Dataset items:
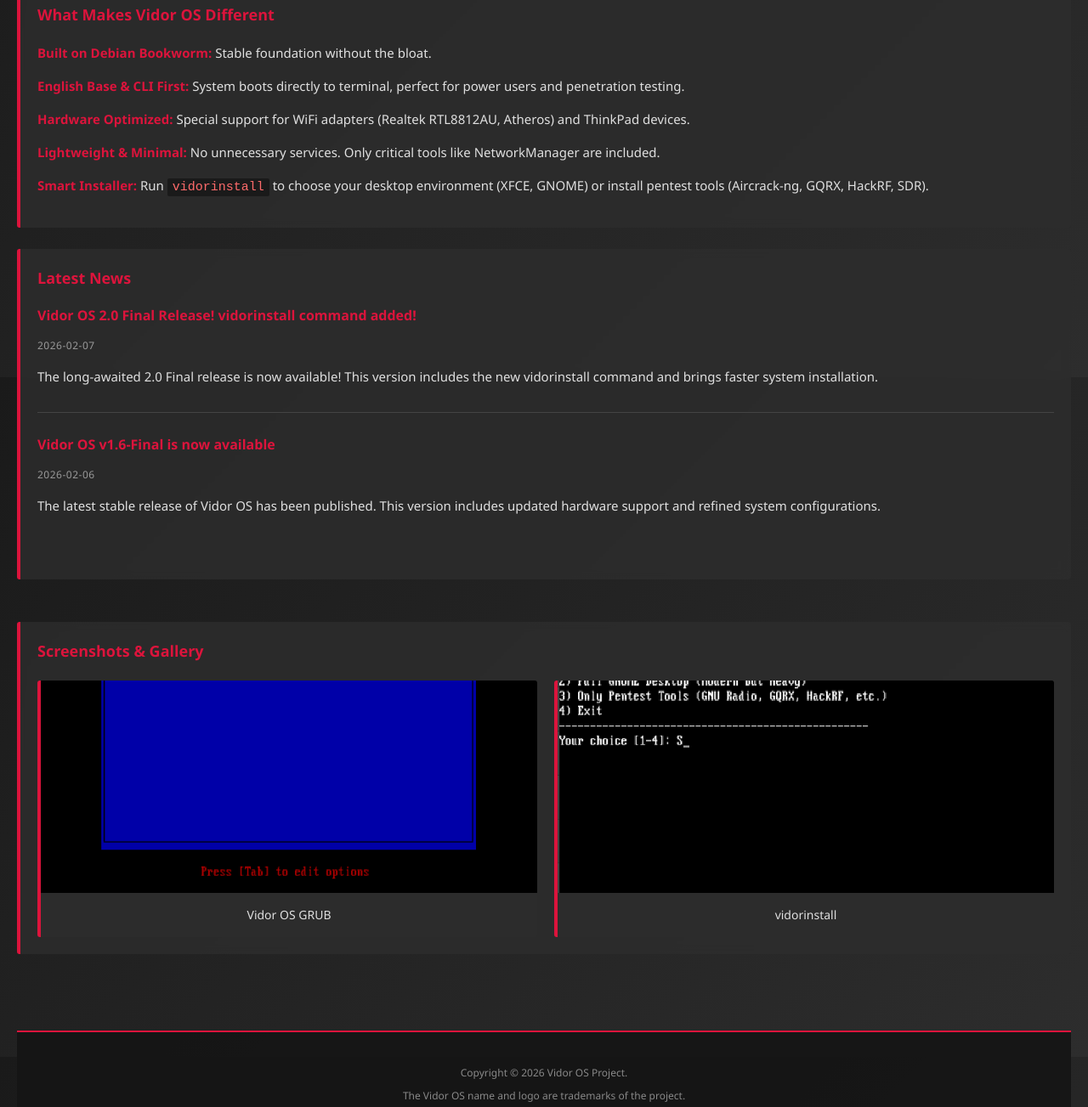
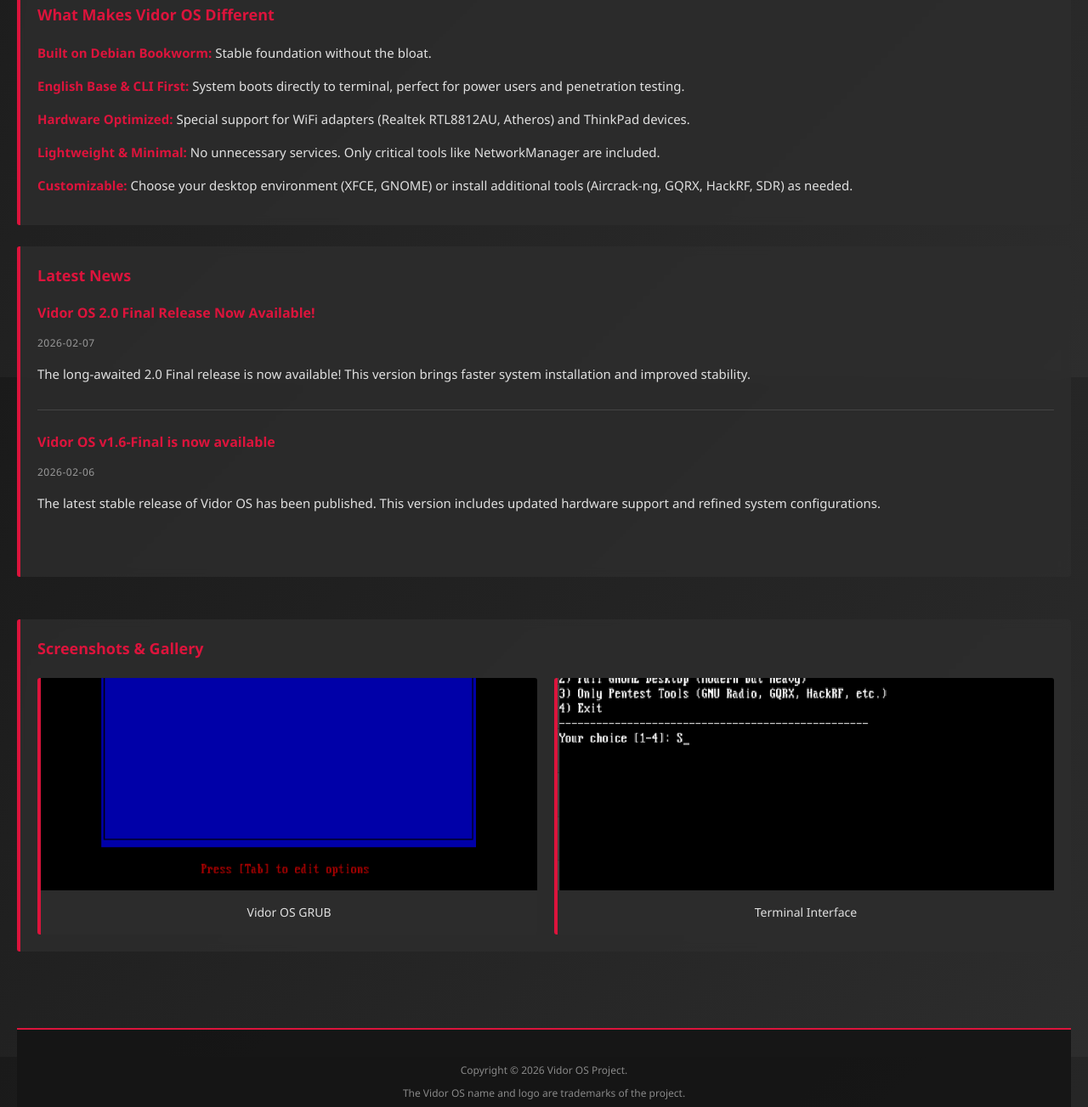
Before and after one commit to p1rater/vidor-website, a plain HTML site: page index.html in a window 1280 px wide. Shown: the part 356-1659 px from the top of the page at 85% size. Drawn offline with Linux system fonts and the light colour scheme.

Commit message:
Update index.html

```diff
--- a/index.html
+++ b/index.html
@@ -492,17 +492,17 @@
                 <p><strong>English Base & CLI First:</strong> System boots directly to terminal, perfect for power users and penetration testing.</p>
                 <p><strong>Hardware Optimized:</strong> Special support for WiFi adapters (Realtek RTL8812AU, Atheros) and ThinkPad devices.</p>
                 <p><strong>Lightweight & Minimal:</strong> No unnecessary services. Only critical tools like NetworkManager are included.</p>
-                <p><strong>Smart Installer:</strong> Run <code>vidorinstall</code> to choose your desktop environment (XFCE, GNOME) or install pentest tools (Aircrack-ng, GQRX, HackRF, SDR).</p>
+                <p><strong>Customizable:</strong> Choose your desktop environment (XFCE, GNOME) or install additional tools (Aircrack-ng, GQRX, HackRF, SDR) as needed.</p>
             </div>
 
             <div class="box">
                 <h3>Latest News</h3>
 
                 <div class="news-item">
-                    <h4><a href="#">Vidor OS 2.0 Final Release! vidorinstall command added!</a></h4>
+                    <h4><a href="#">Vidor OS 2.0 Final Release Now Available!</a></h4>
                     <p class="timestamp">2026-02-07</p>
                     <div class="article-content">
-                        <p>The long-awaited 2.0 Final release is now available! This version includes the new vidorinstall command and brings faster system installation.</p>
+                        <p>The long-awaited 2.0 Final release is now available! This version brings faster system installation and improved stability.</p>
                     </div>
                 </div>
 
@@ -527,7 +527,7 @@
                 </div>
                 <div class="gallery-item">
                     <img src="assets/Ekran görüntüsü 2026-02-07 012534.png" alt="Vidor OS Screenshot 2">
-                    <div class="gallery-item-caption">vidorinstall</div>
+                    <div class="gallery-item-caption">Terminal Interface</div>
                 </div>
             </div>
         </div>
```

§ **The problem**: What you produce should repeat the data word for word while omitting all images.

§ **Task solution**:
Before and after one commit to p1rater/vidor-website, a plain HTML site: page index.html in a window 1280 px wide. Shown: the part 356-1659 px from the top of the page at 85% size. Drawn offline with Linux system fonts and the light colour scheme.

Commit message:
Update index.html

```diff
--- a/index.html
+++ b/index.html
@@ -492,17 +492,17 @@
                 <p><strong>English Base & CLI First:</strong> System boots directly to terminal, perfect for power users and penetration testing.</p>
                 <p><strong>Hardware Optimized:</strong> Special support for WiFi adapters (Realtek RTL8812AU, Atheros) and ThinkPad devices.</p>
                 <p><strong>Lightweight & Minimal:</strong> No unnecessary services. Only critical tools like NetworkManager are included.</p>
-                <p><strong>Smart Installer:</strong> Run <code>vidorinstall</code> to choose your desktop environment (XFCE, GNOME) or install pentest tools (Aircrack-ng, GQRX, HackRF, SDR).</p>
+                <p><strong>Customizable:</strong> Choose your desktop environment (XFCE, GNOME) or install additional tools (Aircrack-ng, GQRX, HackRF, SDR) as needed.</p>
             </div>
 
             <div class="box">
                 <h3>Latest News</h3>
 
                 <div class="news-item">
-                    <h4><a href="#">Vidor OS 2.0 Final Release! vidorinstall command added!</a></h4>
+                    <h4><a href="#">Vidor OS 2.0 Final Release Now Available!</a></h4>
                     <p class="timestamp">2026-02-07</p>
                     <div class="article-content">
-                        <p>The long-awaited 2.0 Final release is now available! This version includes the new vidorinstall command and brings faster system installation.</p>
+                        <p>The long-awaited 2.0 Final release is now available! This version brings faster system installation and improved stability.</p>
                     </div>
                 </div>
 
@@ -527,7 +527,7 @@
                 </div>
                 <div class="gallery-item">
                     <img src="assets/Ekran görüntüsü 2026-02-07 012534.png" alt="Vidor OS Screenshot 2">
-                    <div class="gallery-item-caption">vidorinstall</div>
+                    <div class="gallery-item-caption">Terminal Interface</div>
                 </div>
             </div>
         </div>
```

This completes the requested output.